=== Data to use ===

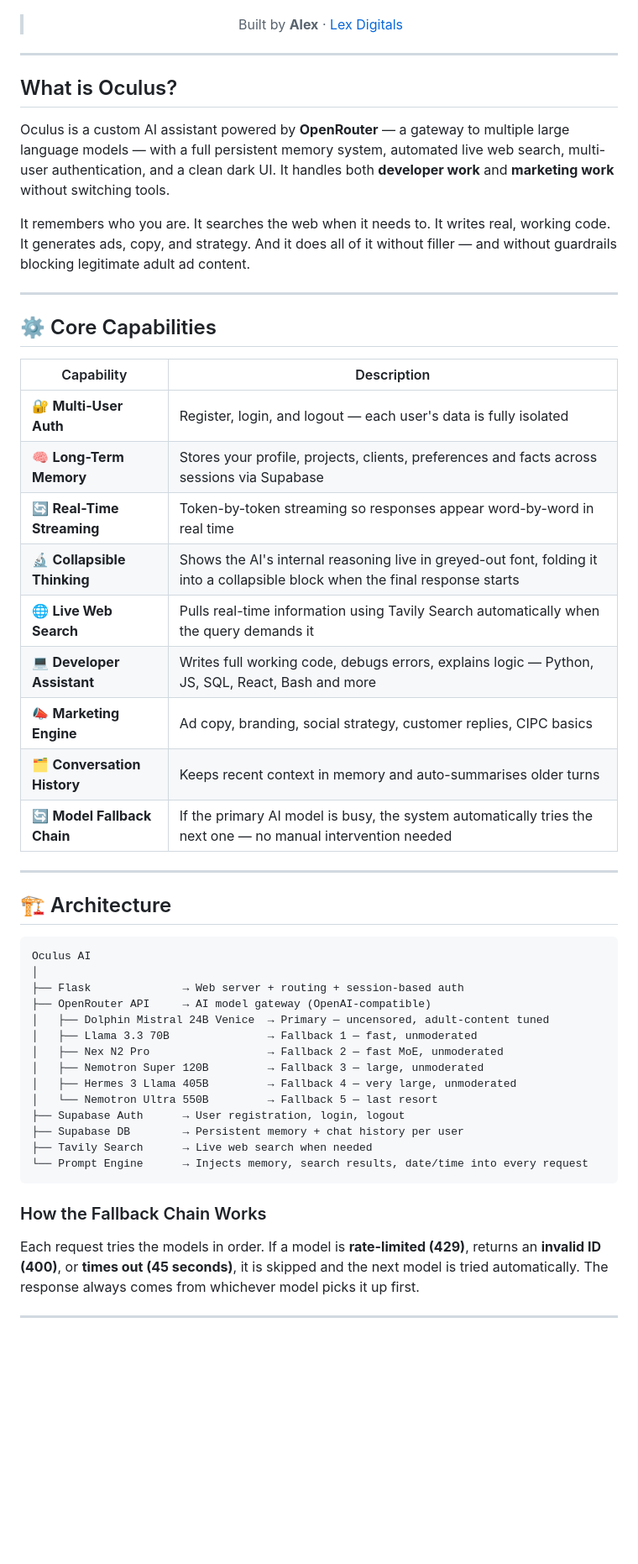
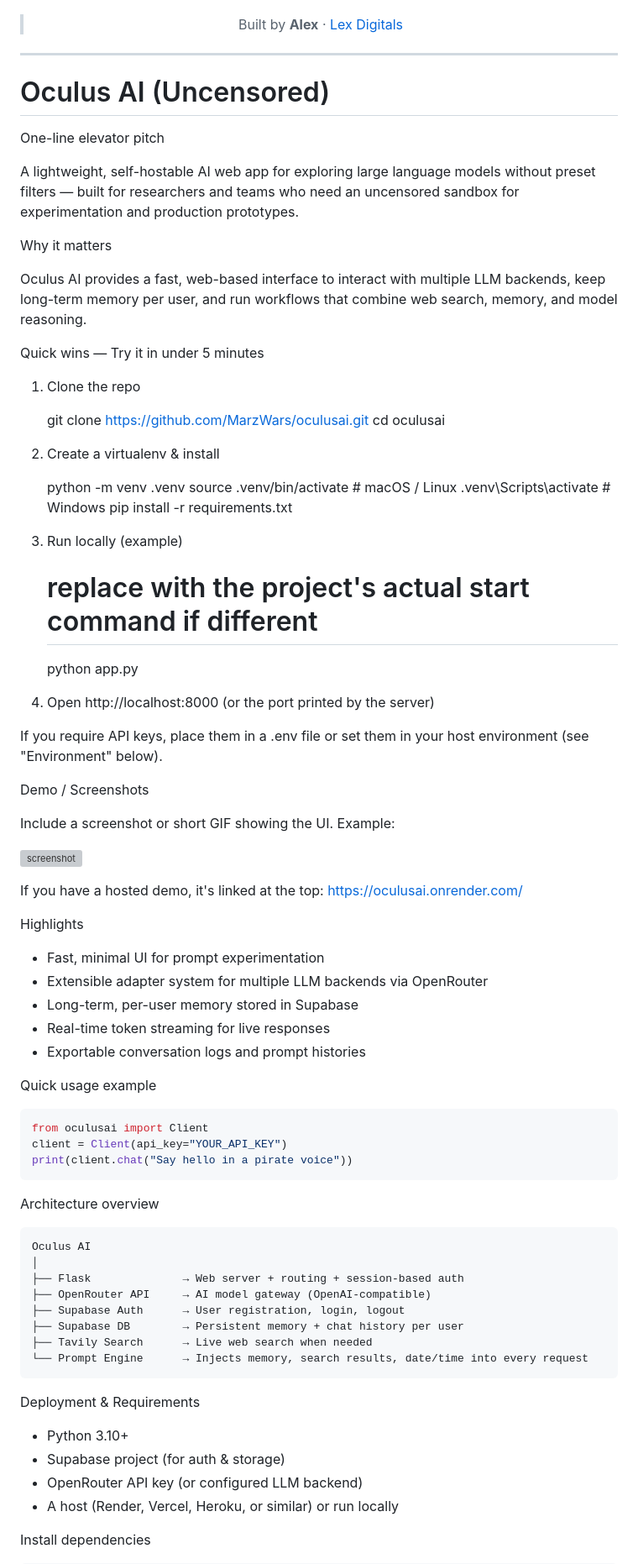
Before and after one commit to MarzWars/oculusai, a Markdown page: README.md, the part around one of its changes. Shown at 84% size. Drawn GitHub-style; blank space fills up the shorter version; grey boxes are pictures that could not be loaded.

Commit message:
Update README.md — improve intro, quick-start, contributing notes, and topics

````diff
--- a/README.md
+++ b/README.md
@@ -28,52 +28,82 @@ Code. Copy. Strategy. Memory. Uncensored. All in one.
 
 ---
 
-## What is Oculus?
+# Oculus AI (Uncensored)
 
-Oculus is a custom AI assistant powered by **OpenRouter** — a gateway to multiple large language models — with a full persistent memory system, automated live web search, multi-user authentication, and a clean dark UI. It handles both **developer work** and **marketing work** without switching tools.
+One-line elevator pitch
 
-It remembers who you are. It searches the web when it needs to. It writes real, working code. It generates ads, copy, and strategy. And it does all of it without filler — and without guardrails blocking legitimate adult ad content.
+A lightweight, self-hostable AI web app for exploring large language models without preset filters — built for researchers and teams who need an uncensored sandbox for experimentation and production prototypes.
 
----
+Why it matters
 
-## ⚙️ Core Capabilities
+Oculus AI provides a fast, web-based interface to interact with multiple LLM backends, keep long-term memory per user, and run workflows that combine web search, memory, and model reasoning.
 
-| Capability | Description |
-|---|---|
-| 🔐 **Multi-User Auth** | Register, login, and logout — each user's data is fully isolated |
-| 🧠 **Long-Term Memory** | Stores your profile, projects, clients, preferences and facts across sessions via Supabase |
-| 🔄 **Real-Time Streaming** | Token-by-token streaming so responses appear word-by-word in real time |
-| 🔬 **Collapsible Thinking** | Shows the AI's internal reasoning live in greyed-out font, folding it into a collapsible block when the final response starts |
-| 🌐 **Live Web Search** | Pulls real-time information using Tavily Search automatically when the query demands it |
-| 💻 **Developer Assistant** | Writes full working code, debugs errors, explains logic — Python, JS, SQL, React, Bash and more |
-| 📣 **Marketing Engine** | Ad copy, branding, social strategy, customer replies, CIPC basics |
-| 🗂️ **Conversation History** | Keeps recent context in memory and auto-summarises older turns |
-| 🔄 **Model Fallback Chain** | If the primary AI model is busy, the system automatically tries the next one — no manual intervention needed |
+Quick wins — Try it in under 5 minutes
 
----
+1. Clone the repo
 
-## 🏗️ Architecture
+   git clone https://github.com/MarzWars/oculusai.git
+   cd oculusai
+
+2. Create a virtualenv & install
+
+   python -m venv .venv
+   source .venv/bin/activate   # macOS / Linux
+   .venv\Scripts\activate     # Windows
+   pip install -r requirements.txt
+
+3. Run locally (example)
+
+   # replace with the project's actual start command if different
+   python app.py
+
+4. Open http://localhost:8000 (or the port printed by the server)
+
+If you require API keys, place them in a .env file or set them in your host environment (see "Environment" below).
+
+Demo / Screenshots
+
+Include a screenshot or short GIF showing the UI. Example:
+
+![screenshot](static/screenshot.png)
+
+If you have a hosted demo, it's linked at the top: https://oculusai.onrender.com/
+
+Highlights
+
+- Fast, minimal UI for prompt experimentation
+- Extensible adapter system for multiple LLM backends via OpenRouter
+- Long-term, per-user memory stored in Supabase
+- Real-time token streaming for live responses
+- Exportable conversation logs and prompt histories
+
+Quick usage example
+
+```python
+from oculusai import Client
+client = Client(api_key="YOUR_API_KEY")
+print(client.chat("Say hello in a pirate voice"))
+```
+
+Architecture overview
 
 ```
 Oculus AI
 │
 ├── Flask              → Web server + routing + session-based auth
 ├── OpenRouter API     → AI model gateway (OpenAI-compatible)
-│   ├── Dolphin Mistral 24B Venice  → Primary — uncensored, adult-content tuned
-│   ├── Llama 3.3 70B               → Fallback 1 — fast, unmoderated
-│   ├── Nex N2 Pro                  → Fallback 2 — fast MoE, unmoderated
-│   ├── Nemotron Super 120B         → Fallback 3 — large, unmoderated
-│   ├── Hermes 3 Llama 405B         → Fallback 4 — very large, unmoderated
-│   └── Nemotron Ultra 550B         → Fallback 5 — last resort
 ├── Supabase Auth      → User registration, login, logout
 ├── Supabase DB        → Persistent memory + chat history per user
 ├── Tavily Search      → Live web search when needed
 └── Prompt Engine      → Injects memory, search results, date/time into every request
 ```
 
-### How the Fallback Chain Works
+Deployment & Requirements
 
-Each request tries the models in order. If a model is **rate-limited (429)**, returns an **invalid ID (400)**, or **times out (45 seconds)**, it is skipped and the next model is tried automatically. The response always comes from whichever model picks it up first.
+- Python 3.10+
+- Supabase project (for auth & storage)
+- OpenRouter API key (or configured LLM backend)
+- A host (Render, Vercel, Heroku, or similar) or run locally
 
----
+Install dependencies
 
````
Also changed, not shown: other parts of README.md (+29 -115 lines).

===

** Exercise prompt **
Filter the entries above and return only the lines holding "unmoderated".

** Reply to the task **
-│   ├── Llama 3.3 70B               → Fallback 1 — fast, unmoderated
-│   ├── Nex N2 Pro                  → Fallback 2 — fast MoE, unmoderated
-│   ├── Nemotron Super 120B         → Fallback 3 — large, unmoderated
-│   ├── Hermes 3 Llama 405B         → Fallback 4 — very large, unmoderated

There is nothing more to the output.